Exercise instructions
Where does the string "tempo" occur in the entries below? Copy every line where it does.

============

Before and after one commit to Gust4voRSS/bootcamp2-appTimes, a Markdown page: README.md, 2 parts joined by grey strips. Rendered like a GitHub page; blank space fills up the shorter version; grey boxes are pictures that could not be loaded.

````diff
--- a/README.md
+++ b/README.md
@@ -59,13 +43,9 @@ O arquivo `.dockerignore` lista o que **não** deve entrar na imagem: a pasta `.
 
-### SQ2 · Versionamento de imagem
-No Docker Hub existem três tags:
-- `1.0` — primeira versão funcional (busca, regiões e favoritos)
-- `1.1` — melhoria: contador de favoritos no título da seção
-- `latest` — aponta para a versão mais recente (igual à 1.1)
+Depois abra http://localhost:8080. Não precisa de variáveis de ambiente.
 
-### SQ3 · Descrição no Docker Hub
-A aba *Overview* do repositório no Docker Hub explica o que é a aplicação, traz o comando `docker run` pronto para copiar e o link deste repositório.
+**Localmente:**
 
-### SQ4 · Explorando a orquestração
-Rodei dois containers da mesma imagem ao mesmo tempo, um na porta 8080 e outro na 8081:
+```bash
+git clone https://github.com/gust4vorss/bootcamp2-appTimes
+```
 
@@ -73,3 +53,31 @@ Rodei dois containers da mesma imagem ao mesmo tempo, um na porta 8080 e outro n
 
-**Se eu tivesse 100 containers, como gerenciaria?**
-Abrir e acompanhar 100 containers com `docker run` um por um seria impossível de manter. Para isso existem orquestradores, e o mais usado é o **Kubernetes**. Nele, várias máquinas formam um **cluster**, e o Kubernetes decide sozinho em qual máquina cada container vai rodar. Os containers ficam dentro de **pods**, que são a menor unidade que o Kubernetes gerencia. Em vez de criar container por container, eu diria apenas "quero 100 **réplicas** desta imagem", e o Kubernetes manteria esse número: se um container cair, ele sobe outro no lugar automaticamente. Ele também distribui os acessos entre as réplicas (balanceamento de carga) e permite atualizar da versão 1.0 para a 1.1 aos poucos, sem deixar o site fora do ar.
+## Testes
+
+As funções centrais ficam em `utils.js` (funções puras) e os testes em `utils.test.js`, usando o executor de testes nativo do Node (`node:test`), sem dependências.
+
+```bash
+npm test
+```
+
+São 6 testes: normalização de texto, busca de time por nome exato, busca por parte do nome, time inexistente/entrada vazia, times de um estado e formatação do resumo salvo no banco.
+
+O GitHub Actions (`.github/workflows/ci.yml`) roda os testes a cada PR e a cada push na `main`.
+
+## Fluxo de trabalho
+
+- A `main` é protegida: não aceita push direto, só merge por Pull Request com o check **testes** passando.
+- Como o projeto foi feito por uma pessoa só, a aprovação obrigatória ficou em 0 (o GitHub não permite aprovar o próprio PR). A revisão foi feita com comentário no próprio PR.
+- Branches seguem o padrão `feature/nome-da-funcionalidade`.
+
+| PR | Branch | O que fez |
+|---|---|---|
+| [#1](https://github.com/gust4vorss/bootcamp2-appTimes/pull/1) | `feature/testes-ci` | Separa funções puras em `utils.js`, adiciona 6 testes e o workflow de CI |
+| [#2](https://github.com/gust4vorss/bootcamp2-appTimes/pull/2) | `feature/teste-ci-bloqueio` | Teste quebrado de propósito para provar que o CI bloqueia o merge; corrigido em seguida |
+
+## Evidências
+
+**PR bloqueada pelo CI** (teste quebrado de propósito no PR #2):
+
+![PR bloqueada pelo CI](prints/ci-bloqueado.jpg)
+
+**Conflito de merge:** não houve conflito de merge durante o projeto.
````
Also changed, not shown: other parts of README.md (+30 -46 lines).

============

Exercise output
-Rodei dois containers da mesma imagem ao mesmo tempo, um na porta 8080 e outro na 8081:
@@ -73,3 +53,31 @@ Rodei dois containers da mesma imagem ao mesmo tempo, um na porta 8080 e outro n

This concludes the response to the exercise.